◆ WHAT YOU SHOULD DO
From the data below, return each line in which the string "rgba" is found.
BEGIN
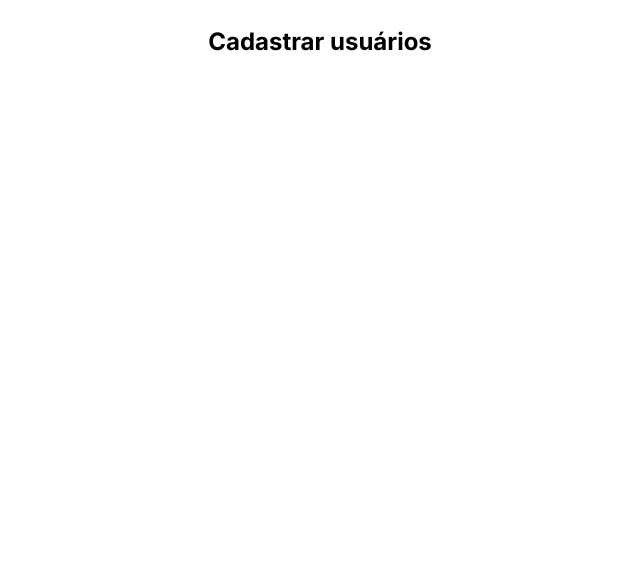
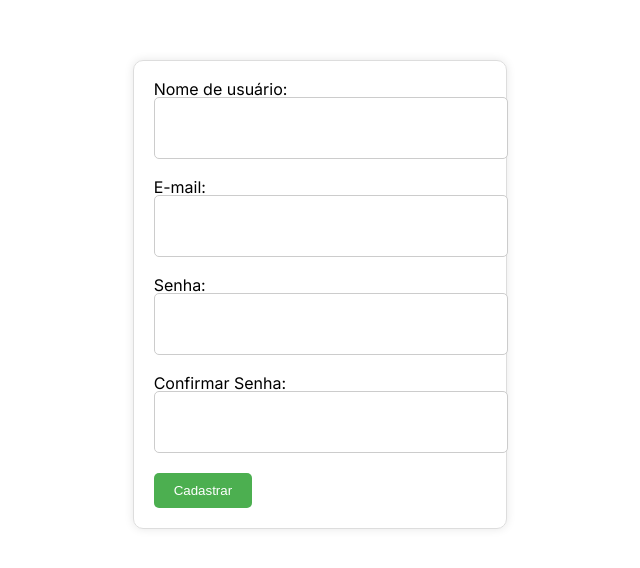
Before and after one commit to EmanuelPedr/prj-next-3e-1sem-24, a Next.js app: page /usuarios/cadastrar in a window 1280 px wide. Shown: the top 568 px of the page, without its empty margins (320-960 px from the left). Built offline with nearby package versions, Linux system fonts and the light colour scheme.

Commit message:
tcc 17/06

```diff
--- a/src/app/usuarios/cadastrar/page.jsx
+++ b/src/app/usuarios/cadastrar/page.jsx
@@ -1,8 +1,74 @@
-export default function CadUsu() {
+'use client'
+
+import React, { useState } from 'react';
+import styles from './page.module.css';
+
+const CadUsu = () => {
+  const [formData, setFormData] = useState({
+    username: '',
+    email: '',
+    password: '',
+    confirmPassword: '',
+  });
+
+  const handleChange = (event) => {
+    setFormData({ ...formData, [event.target.name]: event.target.value });
+  };
+
+  const handleSubmit = async (event) => {
+    event.preventDefault();
+    console.log(formData);
+  };
+
   return (
-    <div>
-      <h1>Cadastrar usuários</h1>
+    <div className={styles.container}>
+      <form onSubmit={handleSubmit}>
+        <label htmlFor="username">Nome de usuário:</label>
+        <input
+          type="text"
+          id="username"
+          name="username"
+          value={formData.username}
+          onChange={handleChange}
+          className={styles.input}
+        />
+        <br />
+        <label htmlFor="email">E-mail:</label>
+        <input
+          type="email"
+          id="email"
+          name="email"
+          value={formData.email}
+          onChange={handleChange}
+          className={styles.input}
+        />
+        <br />
+        <label htmlFor="password">Senha:</label>
+        <input
+          type="password"
+          id="password"
+          name="password"
+          value={formData.password}
+          onChange={handleChange}
+          className={styles.input}
+        />
+        <br />
+        <label htmlFor="confirmPassword">Confirmar Senha:</label>
+        <input
+          type="password"
+          id="confirmPassword"
+          name="confirmPassword"
+          value={formData.confirmPassword}
+          onChange={handleChange}
+          className={styles.input}
+        />
+        <br />
+        <button type="submit" className={styles.button}>
+          Cadastrar
+        </button>
+      </form>
     </div>
+  );
+};
 
-  );
-}
+export default CadUsu;
--- a/src/app/usuarios/cadastrar/page.module.css
+++ b/src/app/usuarios/cadastrar/page.module.css
@@ -1,230 +1,30 @@
-.main {
-  display: flex;
-  flex-direction: column;
-  justify-content: space-between;
-  align-items: center;
-  padding: 6rem;
-  min-height: 100vh;
+.container {
+  max-width: 400px;
+  margin: 40px auto;
+  padding: 20px;
+  border: 1px solid #ddd;
+  border-radius: 10px;
+  box-shadow: 0 0 10px rgba(0, 0, 0, 0.1);
 }
 
-.description {
-  display: inherit;
-  justify-content: inherit;
-  align-items: inherit;
-  font-size: 0.85rem;
-  max-width: var(--max-width);
+.input {
   width: 100%;
-  z-index: 2;
-  font-family: var(--font-mono);
+  height: 40px;
+  margin-bottom: 20px;
+  padding: 10px;
+  border: 1px solid #ccc;
+  border-radius: 5px;
 }
 
-.description a {
-  display: flex;
-  justify-content: center;
-  align-items: center;
-  gap: 0.5rem;
+.button {
+  background-color: #4CAF50;
+  color: #fff;
+  padding: 10px 20px;
+  border: none;
+  border-radius: 5px;
+  cursor: pointer;
 }
 
-.description p {
-  position: relative;
-  margin: 0;
-  padding: 1rem;
-  background-color: rgba(var(--callout-rgb), 0.5);
-  border: 1px solid rgba(var(--callout-border-rgb), 0.3);
-  border-radius: var(--border-radius);
+.button:hover {
+  background-color: #3e8e41;
 }
-
-.code {
-  font-weight: 700;
-  font-family: var(--font-mono);
-}
-
-.grid {
-  display: grid;
-  grid-template-columns: repeat(4, minmax(25%, auto));
-  max-width: 100%;
-  width: var(--max-width);
-}
-
-.card {
-  padding: 1rem 1.2rem;
-  border-radius: var(--border-radius);
-  background: rgba(var(--card-rgb), 0);
-  border: 1px solid rgba(var(--card-border-rgb), 0);
-  transition: background 200ms, border 200ms;
-}
-
-.card span {
-  display: inline-block;
-  transition: transform 200ms;
-}
-
-.card h2 {
-  font-weight: 600;
-  margin-bottom: 0.7rem;
-}
-
-.card p {
-  margin: 0;
-  opacity: 0.6;
-  font-size: 0.9rem;
-  line-height: 1.5;
-  max-width: 30ch;
-  text-wrap: balance;
-}
-
-.center {
-  display: flex;
-  justify-content: center;
-  align-items: center;
-  position: relative;
-  padding: 4rem 0;
-}
-
-.center::before {
-  background: var(--secondary-glow);
-  border-radius: 50%;
-  width: 480px;
-  height: 360px;
-  margin-left: -400px;
-}
-
-.center::after {
-  background: var(--primary-glow);
-  width: 240px;
-  height: 180px;
-  z-index: -1;
-}
-
-.center::before,
-.center::after {
-  content: "";
-  left: 50%;
-  position: absolute;
-  filter: blur(45px);
-  transform: translateZ(0);
-}
-
-.logo {
-  position: relative;
-}
-/* Enable hover only on non-touch devices */
-@media (hover: hover) and (pointer: fine) {
-  .card:hover {
-    background: rgba(var(--card-rgb), 0.1);
-    border: 1px solid rgba(var(--card-border-rgb), 0.15);
-  }
-
-  .card:hover span {
-    transform: translateX(4px);
-  }
-}
-
-@media (prefers-reduced-motion) {
-  .card:hover span {
-    transform: none;
-  }
-}
-
-/* Mobile */
-@media (max-width: 700px) {
-  .content {
-    padding: 4rem;
-  }
-
-  .grid {
-    grid-template-columns: 1fr;
-    margin-bottom: 120px;
-    max-width: 320px;
-    text-align: center;
-  }
-
-  .card {
-    padding: 1rem 2.5rem;
-  }
-
-  .card h2 {
-    margin-bottom: 0.5rem;
-  }
-
-  .center {
-    padding: 8rem 0 6rem;
-  }
-
-  .center::before {
-    transform: none;
-    height: 300px;
-  }
-
-  .description {
-    font-size: 0.8rem;
-  }
-
-  .description a {
-    padding: 1rem;
-  }
-
-  .description p,
-  .description div {
-    display: flex;
-    justify-content: center;
-    position: fixed;
-    width: 100%;
-  }
-
-  .description p {
-    align-items: center;
-    inset: 0 0 auto;
-    padding: 2rem 1rem 1.4rem;
-    border-radius: 0;
-    border: none;
-    border-bottom: 1px solid rgba(var(--callout-border-rgb), 0.25);
-    background: linear-gradient(
-      to bottom,
-      rgba(var(--background-start-rgb), 1),
-      rgba(var(--callout-rgb), 0.5)
-    );
-    background-clip: padding-box;
-    backdrop-filter: blur(24px);
-  }
-
-  .description div {
-    align-items: flex-end;
-    pointer-events: none;
-    inset: auto 0 0;
-    padding: 2rem;
-    height: 200px;
-    background: linear-gradient(
-      to bottom,
-      transparent 0%,
-      rgb(var(--background-end-rgb)) 40%
-    );
-    z-index: 1;
-  }
-}
-
-/* Tablet and Smaller Desktop */
-@media (min-width: 701px) and (max-width: 1120px) {
-  .grid {
-    grid-template-columns: repeat(2, 50%);
-  }
-}
-
-@media (prefers-color-scheme: dark) {
-  .vercelLogo {
-    filter: invert(1);
-  }
-
-  .logo {
-    filter: invert(1) drop-shadow(0 0 0.3rem #ffffff70);
-  }
-}
-
-@keyframes rotate {
-  from {
-    transform: rotate(360deg);
-  }
-  to {
-    transform: rotate(0deg);
-  }
-}
```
END
◆ ANSWER TO THIS EXERCISE
+  box-shadow: 0 0 10px rgba(0, 0, 0, 0.1);
-  background-color: rgba(var(--callout-rgb), 0.5);
-  border: 1px solid rgba(var(--callout-border-rgb), 0.3);
-  background: rgba(var(--card-rgb), 0);
-  border: 1px solid rgba(var(--card-border-rgb), 0);
-    background: rgba(var(--card-rgb), 0.1);
-    border: 1px solid rgba(var(--card-border-rgb), 0.15);
-    border-bottom: 1px solid rgba(var(--callout-border-rgb), 0.25);
-      rgba(var(--background-start-rgb), 1),
-      rgba(var(--callout-rgb), 0.5)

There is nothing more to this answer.